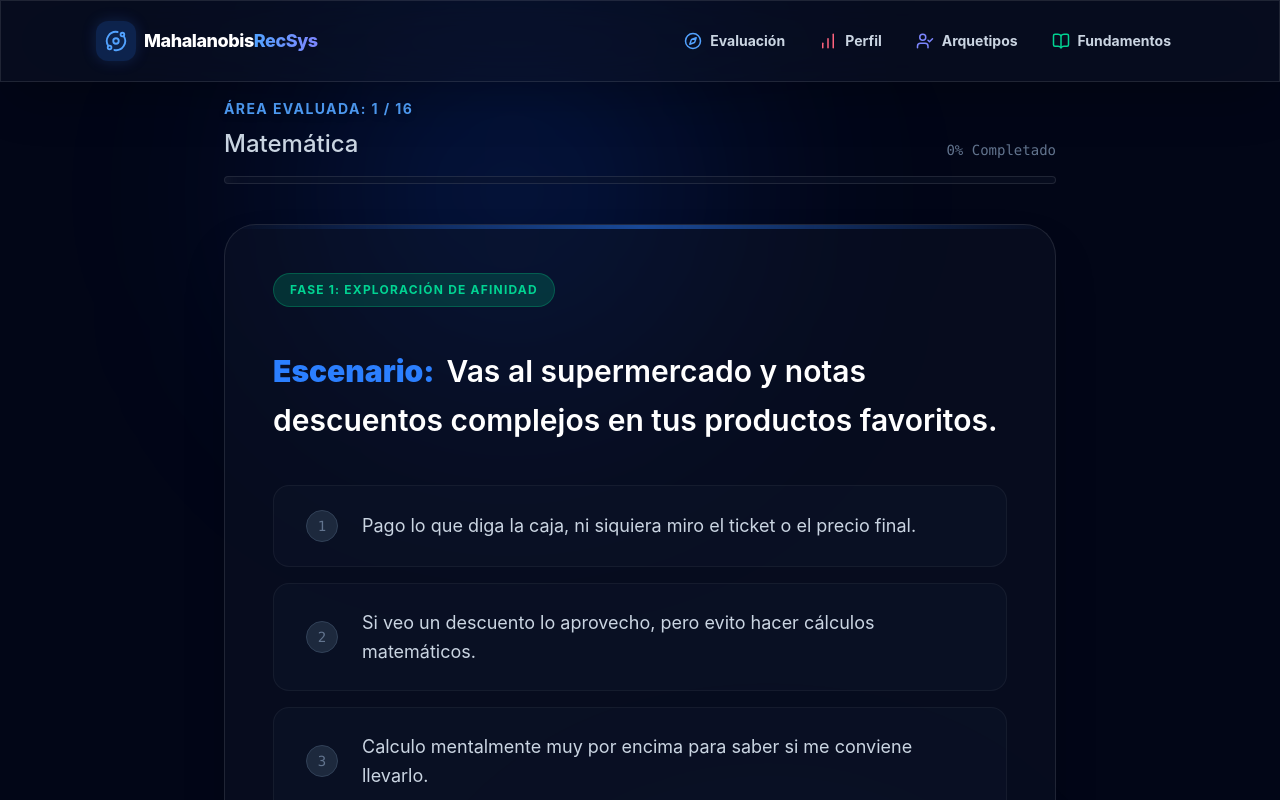
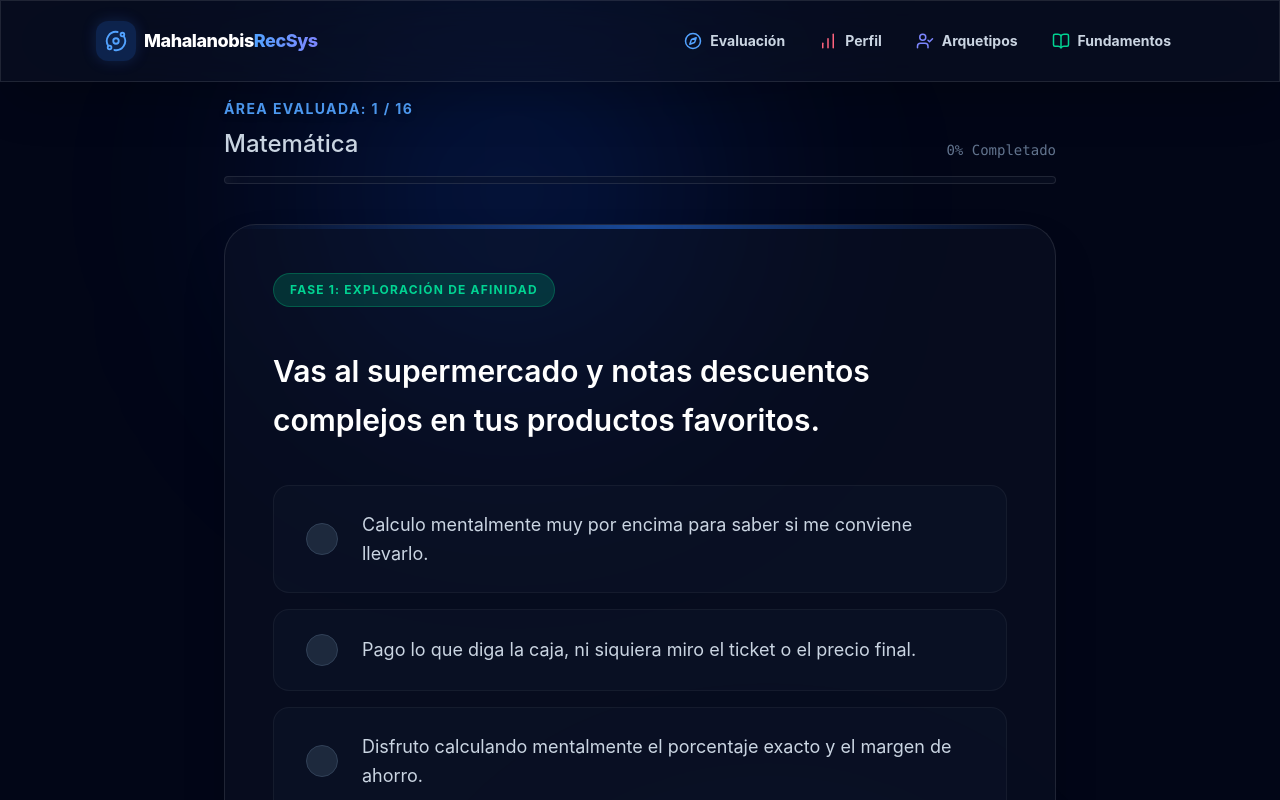
Before and after one commit to elisbanpaco/mahalanobis-career-recsys, a Next.js app in the folder client/: page / in a window 1280 px wide. Both pictures are taken after a click on the button "Iniciar Evaluación de Alto Nivel". Shown: the top 800 px of the page. Built offline with nearby package versions, Linux system fonts and the light colour scheme.

Commit message:
update client page | que las opciones esten en orden ramdon

```diff
--- a/client/src/app/page.tsx
+++ b/client/src/app/page.tsx
@@ -1,7 +1,7 @@
 "use client";
 
-import { useState } from "react";
-import { ArrowRight, ArrowLeft, BrainCircuit, Activity, Sparkles } from "lucide-react";
+import { useState, useMemo } from "react";
+import { ArrowRight, ArrowLeft, BrainCircuit, Activity, Sparkles, Check } from "lucide-react";
 
 type AppState = "START" | "TEST" | "CALCULATING" | "RESULTS";
 
@@ -15,6 +15,21 @@ export default function Home() {
   const [finalScores, setFinalScores] = useState<Record<string, number>>({});
   const [results, setResults] = useState<CareerRecommendation[]>([]);
   const [history, setHistory] = useState<{ dimIndex: number, subIndex: number, scoreDimId: string }[]>([]);
+
+  const currentOptions = useMemo(() => {
+    if (appState !== "TEST") return [];
+    const dim = DIMENSIONS[currentDimIndex];
+    if (!dim) return [];
+    const question = dim.questions[currentSubIndex];
+    if (!question) return [];
+
+    const options = [...question.options];
+    for (let i = options.length - 1; i > 0; i--) {
+      const j = Math.floor(Math.random() * (i + 1));
+      [options[i], options[j]] = [options[j], options[i]];
+    }
+    return options;
+  }, [currentDimIndex, currentSubIndex, appState]);
 
   const handleStart = () => setAppState("TEST");
 
@@ -184,21 +199,21 @@ export default function Home() {
               </div>
 
               <h2 className="text-2xl md:text-3xl font-semibold text-white mb-10 leading-relaxed">
-                <span className="text-blue-500 font-black mr-3">Escenario:</span>
+                {/* <span className="text-blue-500 font-black mr-3">Escenario:</span> */}
                 {DIMENSIONS[currentDimIndex].questions[currentSubIndex].q}
               </h2>
 
               <div className="flex flex-col gap-4">
-                {DIMENSIONS[currentDimIndex].questions[currentSubIndex].options.map((opt, index) => {
+                {currentOptions.map((opt) => {
                   const isSelected = dimensionScores[DIMENSIONS[currentDimIndex].id]?.[currentSubIndex] === opt.value;
                   return (
                     <button
-                      key={index}
+                      key={opt.value}
                       onClick={() => handleAnswer(opt.value)}
                       className={`w-full text-left px-5 md:px-8 py-5 md:py-6 rounded-2xl text-base md:text-lg transition-all duration-300 flex items-center gap-6 group border relative overflow-hidden ${isSelected ? 'bg-blue-600/30 border-blue-500 shadow-[0_0_30px_rgba(59,130,246,0.2)] text-white ring-1 ring-blue-500' : 'bg-slate-900/40 border-white/5 text-slate-300 hover:bg-blue-600/20 hover:border-blue-500/50 hover:-translate-y-1 hover:shadow-[0_10px_30px_-10px_rgba(59,130,246,0.3)]'}`}
                     >
-                      <div className={`shrink-0 w-8 h-8 rounded-full flex items-center justify-center transition-colors border font-mono text-sm ${isSelected ? 'bg-blue-500 border-blue-400 text-white shadow-lg shadow-blue-500/50' : 'border-slate-700 bg-slate-800 text-slate-500 group-hover:bg-blue-500 group-hover:border-blue-400 group-hover:text-white'}`}>
-                        {index + 1}
+                      <div className={`shrink-0 w-8 h-8 rounded-full flex items-center justify-center transition-colors border ${isSelected ? 'bg-blue-500 border-blue-400 text-white shadow-lg shadow-blue-500/50' : 'border-slate-700 bg-slate-800 text-transparent group-hover:bg-blue-500 group-hover:border-blue-400 group-hover:text-white'}`}>
+                        <Check size={16} strokeWidth={3} className={isSelected ? 'opacity-100' : 'opacity-0 group-hover:opacity-100 transition-opacity'} />
                       </div>
                       <span className={`leading-relaxed transition-colors relative z-10 ${isSelected ? 'text-white font-medium' : 'group-hover:text-white'}`}>{opt.label}</span>
                     </button>
```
- - - -
Exercise brief: Write out every line of the data that holds the word "currentSubIndex".

Result of the exercise:
+    const question = dim.questions[currentSubIndex];
+  }, [currentDimIndex, currentSubIndex, appState]);
                 {DIMENSIONS[currentDimIndex].questions[currentSubIndex].q}
-                {DIMENSIONS[currentDimIndex].questions[currentSubIndex].options.map((opt, index) => {
                   const isSelected = dimensionScores[DIMENSIONS[currentDimIndex].id]?.[currentSubIndex] === opt.value;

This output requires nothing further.